While allowing a cat to explore her surroundings may be a convenient way for the animal to get exercise, there are dangers associated with this feline lifestyle. According to the Baltimore Sun, shifting demographics and environments should prompt some cat owners to reconsider letting their cat have the run of the neighborhood.
"While it's true that coyotes, stray dogs, birds of prey, even alligators are real potential threats to outdoor cats, the most widespread predator is the car," Stephen Zawistowski, executive vice president of the American Society for the Prevention of Cruelty to Animals, told the news source. "Somehow, people have this notion that cats are cunning enough to avoid being hit by cars, but that's just not true."
In addition, there are toxins in urban environments that can prove harmful or even deadly to cats, such as antifreeze. Cats may also be at risk of becoming involved in fights with other felines, and female cats could be impregnated by a wandering male who has not been neutered.

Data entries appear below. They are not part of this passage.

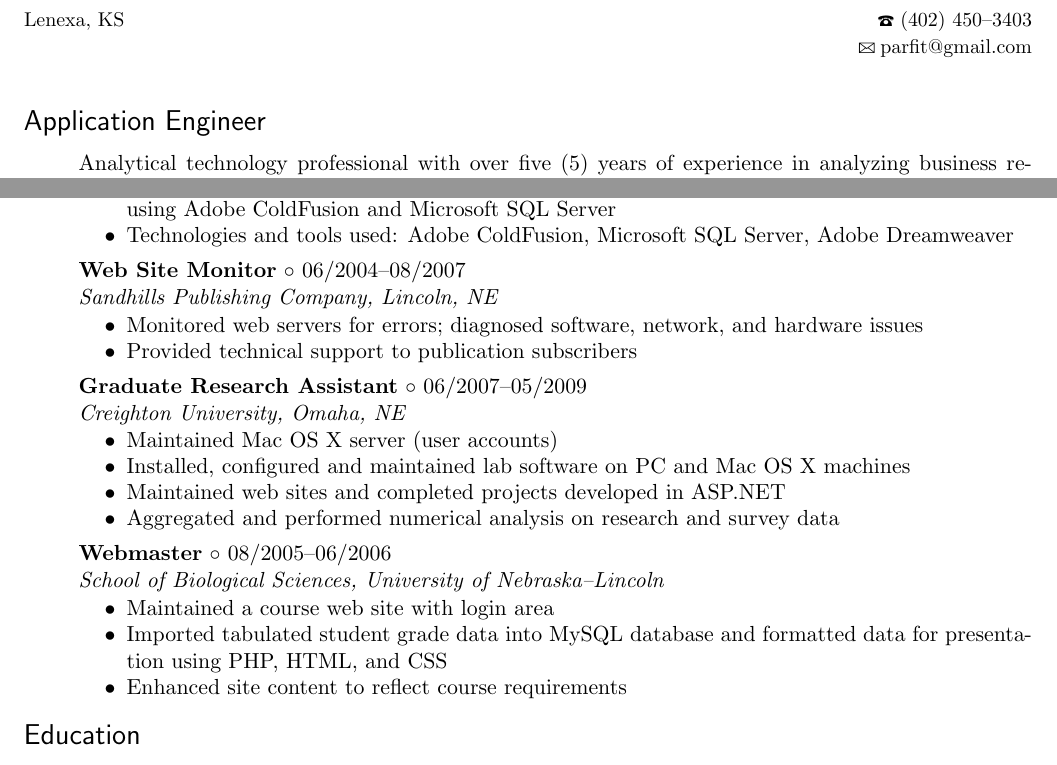
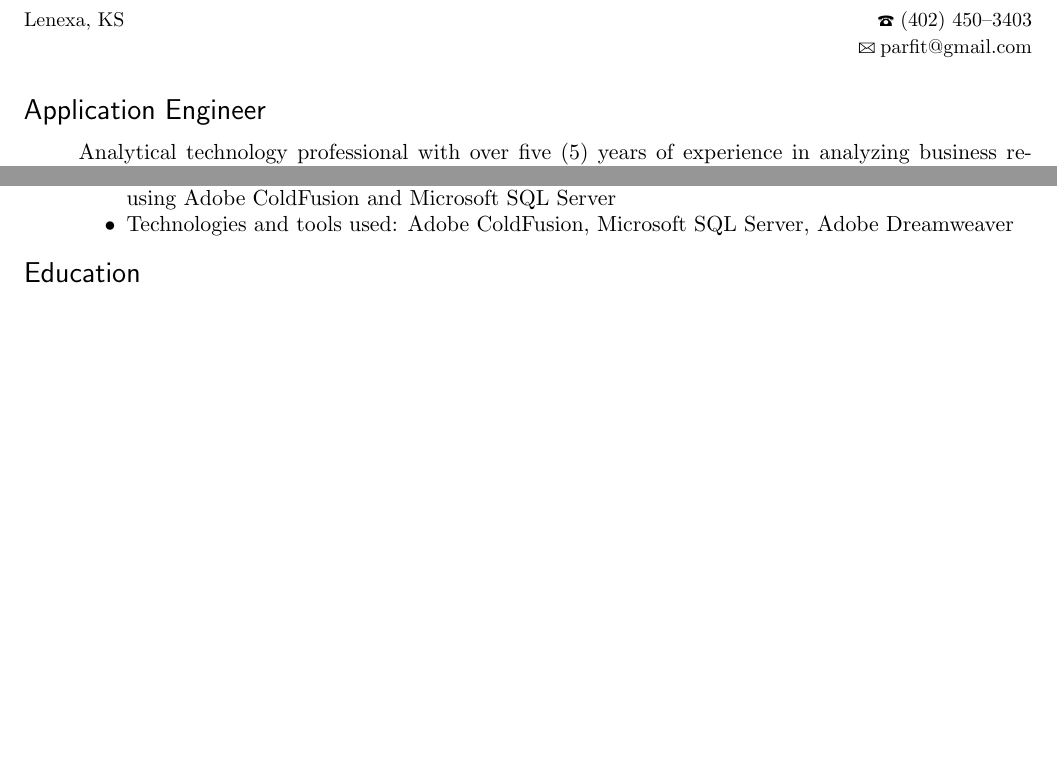
Before and after one commit to europaJDM/personal-latex, a LaTeX CV (resume_main.tex, which reads include_preamble.tex): two parts of pages 1 and 2 of 2, joined at a grey line, cut so that both start at the same text, the shorter picture padded with empty space. Compiled offline with pdfLaTeX.

Commit message:
Removed jobs previous to internship

```diff
--- a/include_preamble.tex
+++ b/include_preamble.tex
@@ -1,5 +1,5 @@
 \documentclass [letterpaper,11pt] {article}
-\usepackage [left=0.75in, bottom=0.5in, top=0.5in, right=0.75in] {geometry}
+\usepackage [left=0.75in, bottom=0.75in, top=0.75in, right=0.75in] {geometry}
 \usepackage {fancyhdr,marvosym,textcomp}
 
 \chead{}
--- a/resume_main.tex
+++ b/resume_main.tex
@@ -1,6 +1,8 @@
 \input{include_preamble}
 \begin{document}
 \input{include_header}
+
+\vspace{-2mm}
 
 \begin{Large}\textsf{Application Engineer}\end{Large} \vspace{-2mm}
 
@@ -67,27 +69,31 @@
 			\item Developed an in-house client billing module by aggregating and interpreting transaction log data using Adobe ColdFusion and Microsoft SQL Server
 			\item Technologies and tools used: Adobe ColdFusion, Microsoft SQL Server, Adobe Dreamweaver
 		\end{itemize1}
-	\item \textbf{Web Site Monitor} \textopenbullet{} 06/2004--08/2007 \\
-		\textit{Sandhills Publishing Company, Lincoln, NE} \vspace{-1.5mm}
-		\begin{itemize1}
-			\item Monitored web servers for errors; diagnosed software, network, and hardware issues
-			\item Provided technical support to publication subscribers
-		\end{itemize1}
-	\item \textbf{Graduate Research Assistant} \textopenbullet{} 06/2007--05/2009 \\
-		\textit{Creighton University, Omaha, NE} \vspace{-1.5mm}
-		\begin{itemize1}
-			\item Maintained Mac OS X server (user accounts)
-			\item Installed, configured and maintained lab software on PC and Mac OS X machines
-			\item Maintained web sites and completed projects developed in ASP.NET
-			\item Aggregated and performed numerical analysis on research and survey data
-		\end{itemize1}
-	\item \textbf{Webmaster} \textopenbullet{} 08/2005--06/2006 \\
-		\textit{School of Biological Sciences, University of Nebraska--Lincoln} \vspace{-1.5mm}
-		\begin{itemize1}
-			\item Maintained a course web site with login area
-			\item Imported tabulated student grade data into MySQL database and formatted data for presentation using PHP, HTML, and CSS
-			\item Enhanced site content to reflect course requirements
-		\end{itemize1}
+
+% 	\item \textbf{Web Site Monitor} \textopenbullet{} 06/2004--08/2007 \\
+% 		\textit{Sandhills Publishing Company, Lincoln, NE} \vspace{-1.5mm}
+% 		\begin{itemize1}
+% 			\item Monitored web servers for errors; diagnosed software, network, and hardware issues
+% 			\item Provided technical support to publication subscribers
+% 		\end{itemize1}
+
+% 	\item \textbf{Graduate Research Assistant} \textopenbullet{} 06/2007--05/2009 \\
+% 		\textit{Creighton University, Omaha, NE} \vspace{-1.5mm}
+% 		\begin{itemize1}
+% 			\item Maintained Mac OS X server (user accounts)
+% 			\item Installed, configured and maintained lab software on PC and Mac OS X machines
+% 			\item Maintained web sites and completed projects developed in ASP.NET
+% 			\item Aggregated and performed numerical analysis on research and survey data
+% 		\end{itemize1}
+
+% 	\item \textbf{Webmaster} \textopenbullet{} 08/2005--06/2006 \\
+% 		\textit{School of Biological Sciences, University of Nebraska--Lincoln} \vspace{-1.5mm}
+% 		\begin{itemize1}
+% 			\item Maintained a course web site with login area
+% 			\item Imported tabulated student grade data into MySQL database and formatted data for presentation using PHP, HTML, and CSS
+% 			\item Enhanced site content to reflect course requirements
+% 		\end{itemize1}
+
 \end{itemize1}
 
 \begin{Large}\textsf{Education}\end{Large} \vspace{-2mm}
```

According to the Humane Society, spaying and neutering pets is an effective way to help reduce the number of homeless animals living in shelters and on the streets.